But now Kate Conger and Dell Cameron report for Gizmodo on a new collaboration between Google and the Pentagon as part of Project Maven:

Project Maven, a fast-moving Pentagon project also known as the Algorithmic Warfare Cross-Functional Team (AWCFT), was established in April 2017. Maven’s stated mission is to “accelerate DoD’s integration of big data and machine learning.” In total, the Defense Department spent $7.4 billion on artificial intelligence-related areas in 2017, the Wall Street Journal reported.

The project’s first assignment was to help the Pentagon efficiently process the deluge of video footage collected daily by its aerial drones—an amount of footage so vast that human analysts can’t keep up, according to Greg Allen, an adjunct fellow at the Center for a New American Security, who co-authored a lengthy July 2017 report on the military’s use of artificial intelligence. Although the Defense Department has poured resources into the development of advanced sensor technology to gather information during drone flights, it has lagged in creating analysis tools to comb through the data.

“Before Maven, nobody in the department had a clue how to properly buy, field, and implement AI,” Allen wrote.

Maven was tasked with using machine learning to identify vehicles and other objects in drone footage, taking that burden off analysts. Maven’s initial goal was to provide the military with advanced computer vision, enabling the automated detection and identification of objects in as many as 38 categories captured by a drone’s full-motion camera, according to the Pentagon. Maven provides the department with the ability to track individuals as they come and go from different locations.
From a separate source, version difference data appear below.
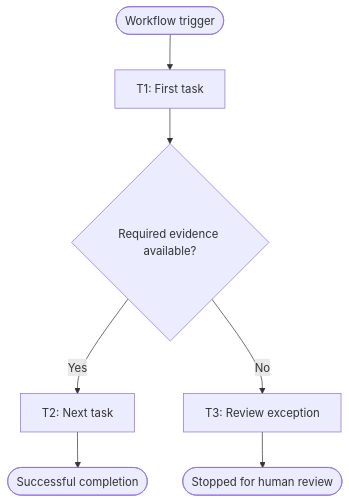
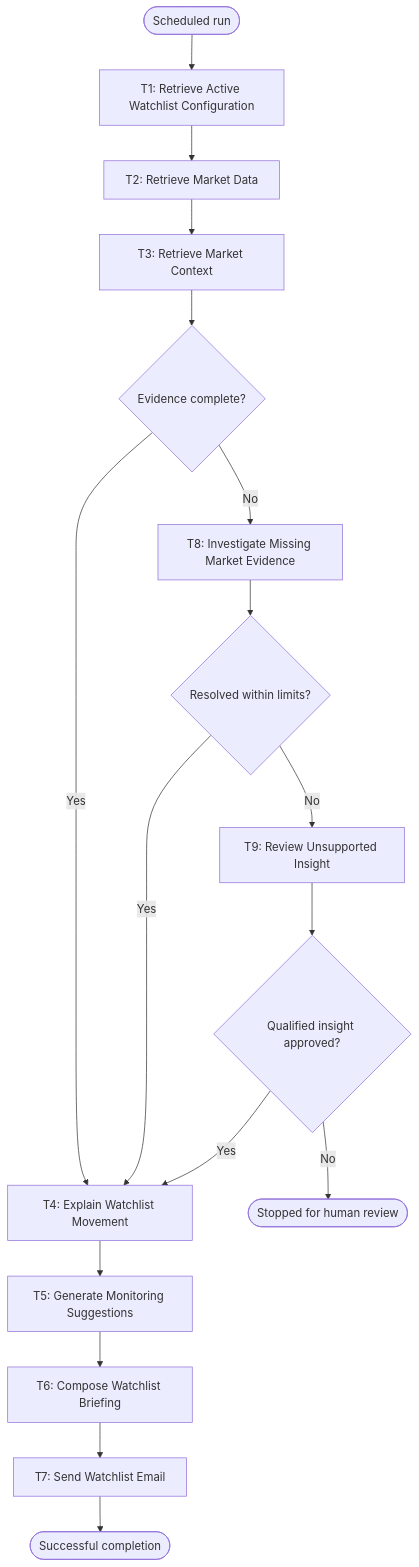
The diagram in our_team_agent/agent/workflow-of-tasks.md (mbuddhal/BUS4498_Team_Build), drawn with Mermaid before and after one commit. The commit also changed other lines of this file, not shown here.

First line of the commit message:
Expand workflow details and exception handling

````diff
--- a/our_team_agent/agent/workflow-of-tasks.md
+++ b/our_team_agent/agent/workflow-of-tasks.md
@@ -27,9 +35,19 @@
 ```mermaid
 flowchart TD
-    START([Workflow trigger]) --> T1["T1: First task"]
-    T1 --> D1{"Required evidence available?"}
-    D1 -->|Yes| T2["T2: Next task"]
-    D1 -->|No| T3["T3: Review exception"]
-    T2 --> END([Successful completion])
-    T3 --> HANDOFF([Stopped for human review])
+    START([Scheduled run]) --> T1["T1: Retrieve Active Watchlist Configuration"]
+    T1 --> T2["T2: Retrieve Market Data"]
+    T2 --> T3["T3: Retrieve Market Context"]
+    T3 --> D1{"Evidence complete?"}
+    D1 -->|Yes| T4["T4: Explain Watchlist Movement"]
+    D1 -->|No| T8["T8: Investigate Missing Market Evidence"]
+    T8 --> D2{"Resolved within limits?"}
+    D2 -->|Yes| T4
+    D2 -->|No| T9["T9: Review Unsupported Insight"]
+    T9 --> D3{"Qualified insight approved?"}
+    D3 -->|Yes| T4
+    D3 -->|No| HANDOFF([Stopped for human review])
+    T4 --> T5["T5: Generate Monitoring Suggestions"]
+    T5 --> T6["T6: Compose Watchlist Briefing"]
+    T6 --> T7["T7: Send Watchlist Email"]
+    T7 --> END([Successful completion])
 ```
````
Google has reportedly attempted to allay fears about its involvement:

A Google spokesperson told Gizmodo in a statement that it is providing the Defense Department with TensorFlow APIs, which are used in machine learning applications, to help military analysts detect objects in images. Acknowledging the controversial nature of using machine learning for military purposes, the spokesperson said the company is currently working “to develop polices and safeguards” around its use.

“We have long worked with government agencies to provide technology solutions. This specific project is a pilot with the Department of Defense, to provide open source TensorFlow APIs that can assist in object recognition on unclassified data,” the spokesperson said. “The technology flags images for human review, and is for non-offensive uses only. Military use of machine learning naturally raises valid concerns. We’re actively discussing this important topic internally and with others as we continue to develop policies and safeguards around the development and use of our machine learning technologies.”


As Mehreen Kasana notes, Google has indeed ‘long worked with government agencies’:

2017 report in Quartz shed light on the origins of Google and how a significant amount of funding for the company came from the CIA and NSA for mass surveillance purposes. Time and again, Google’s funding raises questions. In 2013, a Guardian report highlighted Google’s acquisition of the robotics company Boston Dynamics, and noted that most of the projects were funded by the Defense Advanced Research Projects Agency (DARPA).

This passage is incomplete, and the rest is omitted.